Personal Democracy Plus Our premium content network. LEARN MORE You are not logged in. LOG IN NOW >

France Orders Twitter to Identify Users Posting Hate Speech

BY Julia Wetherell | Friday, January 25 2013

Twitter has been ordered to provide identifying information for French users participating in racist and anti-Semitic discourse on the social network. The ruling was handed down Thursday by a Paris court in response to a lawsuit brought on by several rights groups. The American company,which maintains a policy of not screening content posted by its users, has yet to articulate its response.

Hate speech is criminalized in France under strict anti-discrimination legislation developed over the decades following the Second World War; as in several European nations, denial of the holocaust or other genocidal events is illegal. The incident that prompted the recent lawsuit was a spate of anti-Semitic messages posted by anonymous users to the French Twittersphere in October; there were a number of anti-Muslim tweets as well, both strains connected to March 2012 shootings in Toulouse and Montauban, where a Jewish day school was targeted by a young French-Algerian alleging to be a member of al-Qaeda.

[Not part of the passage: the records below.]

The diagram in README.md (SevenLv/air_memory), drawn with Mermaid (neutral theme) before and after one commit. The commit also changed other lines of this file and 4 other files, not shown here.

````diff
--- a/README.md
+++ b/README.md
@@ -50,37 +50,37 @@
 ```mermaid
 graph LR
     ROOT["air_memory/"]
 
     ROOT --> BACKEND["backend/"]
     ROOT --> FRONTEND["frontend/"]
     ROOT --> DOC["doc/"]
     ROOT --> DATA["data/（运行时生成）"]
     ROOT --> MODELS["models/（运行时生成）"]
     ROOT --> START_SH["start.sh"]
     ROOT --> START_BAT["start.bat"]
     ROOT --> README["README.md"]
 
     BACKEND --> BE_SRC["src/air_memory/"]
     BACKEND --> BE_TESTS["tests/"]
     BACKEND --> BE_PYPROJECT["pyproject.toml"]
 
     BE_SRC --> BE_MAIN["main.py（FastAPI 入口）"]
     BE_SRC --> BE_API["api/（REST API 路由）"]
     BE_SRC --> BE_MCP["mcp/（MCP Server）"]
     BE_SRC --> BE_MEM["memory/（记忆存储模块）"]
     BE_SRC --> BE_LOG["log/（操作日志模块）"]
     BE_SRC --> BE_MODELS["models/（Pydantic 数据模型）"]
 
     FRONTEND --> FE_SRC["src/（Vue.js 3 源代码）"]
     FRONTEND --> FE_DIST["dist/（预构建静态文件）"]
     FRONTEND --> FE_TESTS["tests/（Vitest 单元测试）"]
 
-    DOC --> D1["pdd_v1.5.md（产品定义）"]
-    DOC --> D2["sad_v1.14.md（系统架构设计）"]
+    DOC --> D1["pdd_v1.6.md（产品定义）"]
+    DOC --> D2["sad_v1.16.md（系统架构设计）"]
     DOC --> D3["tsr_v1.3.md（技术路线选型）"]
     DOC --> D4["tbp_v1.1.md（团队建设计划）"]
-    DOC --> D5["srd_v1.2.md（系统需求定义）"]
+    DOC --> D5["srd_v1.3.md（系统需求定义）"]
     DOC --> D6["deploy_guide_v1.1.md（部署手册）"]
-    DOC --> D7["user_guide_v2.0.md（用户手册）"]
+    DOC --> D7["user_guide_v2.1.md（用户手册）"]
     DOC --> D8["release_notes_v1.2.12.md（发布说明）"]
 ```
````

Closely following a block placed on the feed of a German neo-Nazi group, Twitter removed the French tweets in October in compliance with its country-withheld content policy, under which it will censor flagged messages that violate the laws of their country of origin. The request to identify the French citizens behind the hate speech — in order to try and prosecute them — brings up questions of the country’s jurisdiction over an American corporation. Twitter officially will only surrender user information in response to a United States court order or search warrant; its law enforcement guidelines state that it will respond to foreign parties requesting such information if served through the proper US channels.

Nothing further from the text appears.